Background: Corneal renewal and repair are mediated by stem cells of the limbus, the narrow zone between the cornea and the bulbar conjunctiva. Ocular burns may destroy the limbus, causing limbal stem-cell deficiency. We investigated the long-term clinical results of cell therapy in patients with burn-related corneal destruction associated with limbal stem-cell deficiency, a highly disabling ocular disease.
Methods: We used autologous limbal stem cells cultivated on fibrin to treat 112 patients with corneal damage, most of whom had burn-dependent limbal stem-cell deficiency. Clinical results were assessed by means of Kaplan-Meier, Kruskal-Wallis, and univariate and multivariate logistic-regression analyses. We also assessed the clinical outcome according to the percentage of holoclone-forming stem cells, detected as cells that stain intensely (p63-bright cells) in the cultures.
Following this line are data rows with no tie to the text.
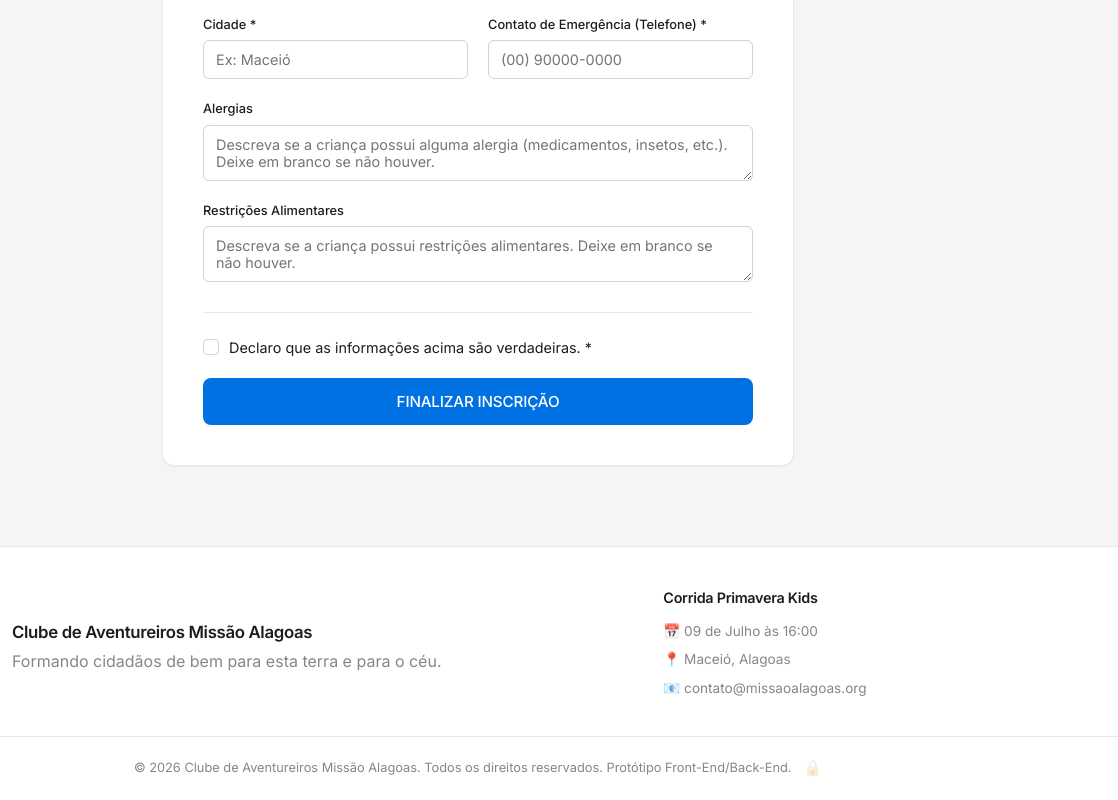
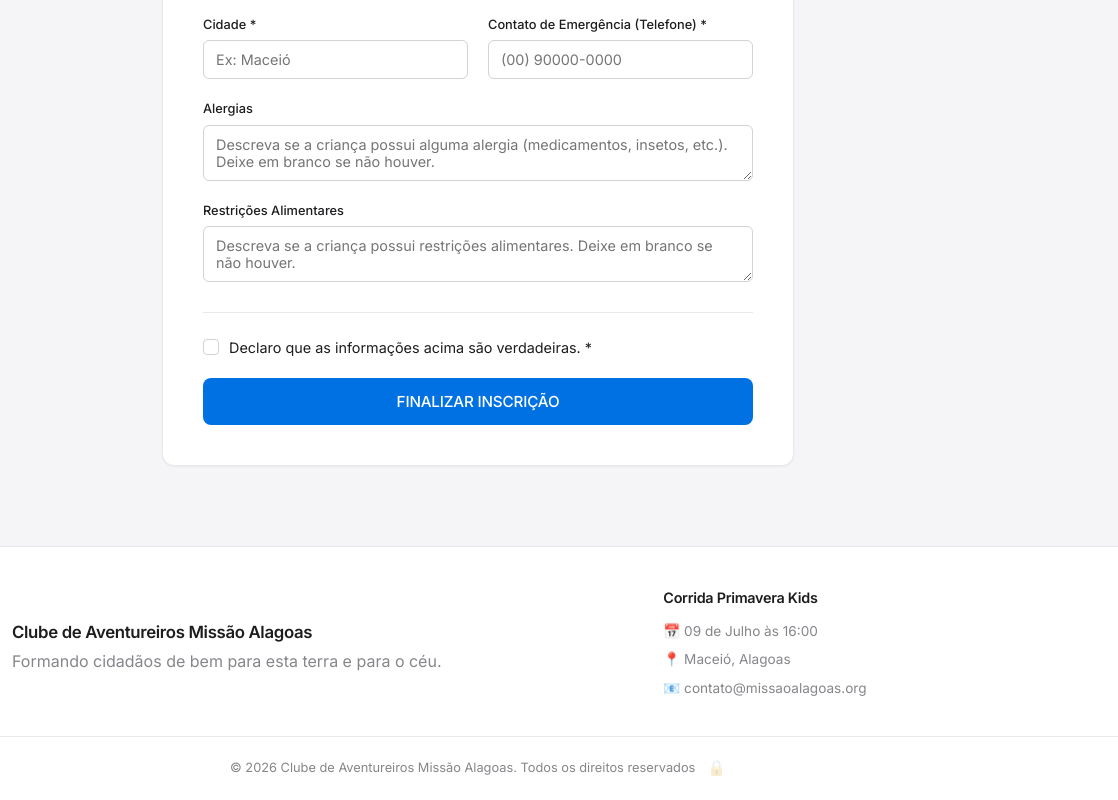
Before and after one commit to KawanTeles/site-avt, a plain HTML site: page index.html in a window 1280 px wide. Shown: the part 2150-2950 px from the top of the page, 162-1280 px from the left. Drawn offline with Linux system fonts and the light colour scheme; no server answers.

Commit message:
feat: removi um texto que não tem utillidade

```diff
--- a/index.html
+++ b/index.html
@@ -371,7 +371,7 @@
       </div>
     </div>
     <div class="footer-bottom">
-      <p>&copy; 2026 Clube de Aventureiros Missão Alagoas. Todos os direitos reservados. Protótipo Front-End/Back-End. <a href="admin.html" class="admin-discreet-link" title="Área Restrita">🔒</a></p>
+      <p>&copy; 2026 Clube de Aventureiros Missão Alagoas. Todos os direitos reservados <a href="admin.html" class="admin-discreet-link" title="Área Restrita">🔒</a></p>
     </div>
   </footer>
 
```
Results: Permanent restoration of a transparent, renewing corneal epithelium was attained in 76.6% of eyes. The failures occurred within the first year. Restored eyes remained stable over time, with up to 10 years of follow-up (mean, 2.91+/-1.99; median, 1.93). In post hoc analyses, success--that is, the generation of normal epithelium on donor stroma--was associated with the percentage of p63-bright holoclone-forming stem cells in culture. Cultures in which p63-bright cells constituted more than 3% of the total number of clonogenic cells were associated with successful transplantation in 78% of patients. In contrast, cultures in which such cells made up 3% or less of the total number of cells were associated with successful transplantation in only 11% of patients. Graft failure was also associated with the type of initial ocular damage and postoperative complications.
Conclusions: Cultures of limbal stem cells represent a source of cells for transplantation in the treatment of destruction of the human cornea due to burns.
2010 Massachusetts Medical Society